EMPOWERING ENGAGEMENT AT HUMAN RIGHTS CELEBRATIONS
By: Dale Munatswa
This was Dr Rama Naidu’s motive when he turned what was meant to be a traditional seminar into a full-on discussion on human rights and sustainable democracy.
As Naidu kicked off proceedings at the DUT Arts Gallery on Tuesday night, he made 21 guests form a “discussion circle”. And while the two speakers – Maud Blose and Kanyisa Booi – dominated the discussions, Naidu’s unique approach led to more talk and chatter than is usually seen at such events.
Blose presented on the role of the media in maintaining democracy in South Africa. She highlighted the effects and challenges the freedom of media faced during the apartheid era, comparing these to what the media faces in present-day South Africa. Meanwhile, Booi brought to attention the existence of a “bill of responsibilities”, explaining that the Bill of Rights co-exists with the bill of responsibilities, by which people are held accountable to exercise their rights without violating another person’s.
DUT students and staff, artists and human rights activists were present at the event.
“There is a need for more empowering conversations like this to be held, so that people know that the power to control the government lays in them,” said Booi.
One of the event’s coordinator, Nontobeko Mbatha, said, “As much as I was involved in planning this event, the discussion inspired me to do more as a young person.”
Naidu encouraged people to engage into constructive discussions in small groups in their societies, as it enables other people’s voices to be heard and helps promote and keep the democracy of the country alive.

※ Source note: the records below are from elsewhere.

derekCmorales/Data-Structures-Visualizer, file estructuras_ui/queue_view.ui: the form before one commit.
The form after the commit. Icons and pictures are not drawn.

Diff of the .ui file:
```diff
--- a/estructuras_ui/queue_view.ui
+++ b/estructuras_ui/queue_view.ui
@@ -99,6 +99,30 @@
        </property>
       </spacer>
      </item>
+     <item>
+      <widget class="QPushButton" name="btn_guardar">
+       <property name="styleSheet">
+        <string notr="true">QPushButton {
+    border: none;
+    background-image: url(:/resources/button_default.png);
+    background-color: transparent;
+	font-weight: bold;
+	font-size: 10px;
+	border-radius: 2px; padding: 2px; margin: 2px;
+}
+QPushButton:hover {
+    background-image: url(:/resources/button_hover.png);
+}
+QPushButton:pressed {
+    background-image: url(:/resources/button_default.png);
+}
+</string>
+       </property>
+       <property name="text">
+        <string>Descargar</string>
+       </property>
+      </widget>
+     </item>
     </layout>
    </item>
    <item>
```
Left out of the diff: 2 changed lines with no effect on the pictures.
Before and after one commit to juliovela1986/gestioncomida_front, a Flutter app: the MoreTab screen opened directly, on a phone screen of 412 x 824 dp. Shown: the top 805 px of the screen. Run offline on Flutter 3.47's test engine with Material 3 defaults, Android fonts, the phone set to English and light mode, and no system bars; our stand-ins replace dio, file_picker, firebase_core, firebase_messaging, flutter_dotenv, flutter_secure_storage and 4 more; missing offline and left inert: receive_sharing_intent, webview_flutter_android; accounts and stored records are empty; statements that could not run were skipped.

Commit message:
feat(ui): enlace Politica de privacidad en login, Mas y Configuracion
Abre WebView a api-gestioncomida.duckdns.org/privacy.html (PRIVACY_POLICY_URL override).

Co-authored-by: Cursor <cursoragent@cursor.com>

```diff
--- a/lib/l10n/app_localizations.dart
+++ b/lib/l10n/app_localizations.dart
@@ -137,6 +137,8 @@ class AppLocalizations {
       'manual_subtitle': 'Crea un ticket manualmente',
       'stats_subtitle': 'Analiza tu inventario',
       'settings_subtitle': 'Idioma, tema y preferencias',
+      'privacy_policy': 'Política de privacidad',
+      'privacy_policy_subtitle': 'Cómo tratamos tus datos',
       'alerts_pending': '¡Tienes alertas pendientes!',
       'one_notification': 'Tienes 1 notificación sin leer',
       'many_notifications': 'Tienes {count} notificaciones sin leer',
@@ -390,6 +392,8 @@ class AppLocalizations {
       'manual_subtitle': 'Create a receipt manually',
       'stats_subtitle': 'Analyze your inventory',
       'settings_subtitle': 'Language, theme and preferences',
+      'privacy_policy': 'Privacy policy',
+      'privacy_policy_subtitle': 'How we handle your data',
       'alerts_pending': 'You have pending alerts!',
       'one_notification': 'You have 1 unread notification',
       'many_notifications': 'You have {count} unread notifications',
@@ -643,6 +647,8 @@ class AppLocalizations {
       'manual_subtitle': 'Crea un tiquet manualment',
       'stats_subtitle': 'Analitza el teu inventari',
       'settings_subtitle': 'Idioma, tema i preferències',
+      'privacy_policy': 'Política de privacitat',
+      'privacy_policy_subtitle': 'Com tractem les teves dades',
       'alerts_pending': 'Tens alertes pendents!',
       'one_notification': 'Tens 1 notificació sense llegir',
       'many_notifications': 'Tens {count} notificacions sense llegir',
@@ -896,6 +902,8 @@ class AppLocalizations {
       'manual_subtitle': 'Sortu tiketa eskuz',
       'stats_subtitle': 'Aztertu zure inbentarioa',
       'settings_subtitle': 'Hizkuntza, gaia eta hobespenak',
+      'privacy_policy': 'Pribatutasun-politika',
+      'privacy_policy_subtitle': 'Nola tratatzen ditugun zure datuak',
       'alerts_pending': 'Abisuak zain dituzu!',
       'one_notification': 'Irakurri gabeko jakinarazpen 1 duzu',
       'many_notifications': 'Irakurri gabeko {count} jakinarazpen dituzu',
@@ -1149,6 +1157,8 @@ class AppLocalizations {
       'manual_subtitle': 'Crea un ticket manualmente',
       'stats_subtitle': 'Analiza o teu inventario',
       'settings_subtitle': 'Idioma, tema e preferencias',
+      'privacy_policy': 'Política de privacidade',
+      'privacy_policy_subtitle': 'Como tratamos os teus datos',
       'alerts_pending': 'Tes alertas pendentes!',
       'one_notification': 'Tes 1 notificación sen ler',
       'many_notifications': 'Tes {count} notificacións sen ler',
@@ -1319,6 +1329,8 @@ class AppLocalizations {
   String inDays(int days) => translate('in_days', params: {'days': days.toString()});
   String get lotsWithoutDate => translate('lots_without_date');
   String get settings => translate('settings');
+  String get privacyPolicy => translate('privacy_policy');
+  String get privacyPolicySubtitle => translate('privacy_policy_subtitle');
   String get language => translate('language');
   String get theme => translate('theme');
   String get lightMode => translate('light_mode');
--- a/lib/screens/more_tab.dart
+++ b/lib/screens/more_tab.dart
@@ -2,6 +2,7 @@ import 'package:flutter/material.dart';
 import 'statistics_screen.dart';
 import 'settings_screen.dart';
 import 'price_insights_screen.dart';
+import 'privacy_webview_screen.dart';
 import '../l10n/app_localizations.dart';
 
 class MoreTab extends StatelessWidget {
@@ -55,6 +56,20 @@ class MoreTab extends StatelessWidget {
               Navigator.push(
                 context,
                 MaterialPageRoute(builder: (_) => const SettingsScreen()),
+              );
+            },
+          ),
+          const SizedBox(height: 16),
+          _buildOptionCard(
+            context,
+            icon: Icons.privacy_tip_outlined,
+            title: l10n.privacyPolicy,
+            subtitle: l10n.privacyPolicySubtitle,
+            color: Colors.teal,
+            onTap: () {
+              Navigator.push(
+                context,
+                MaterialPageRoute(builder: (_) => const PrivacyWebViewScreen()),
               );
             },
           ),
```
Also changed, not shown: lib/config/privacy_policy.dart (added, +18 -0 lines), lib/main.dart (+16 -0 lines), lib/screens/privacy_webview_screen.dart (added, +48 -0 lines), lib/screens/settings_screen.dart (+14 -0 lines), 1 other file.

“You can learn more from talking with your mouth rather than just listening to other people,” said Naidu, whose fresh approach made the evening.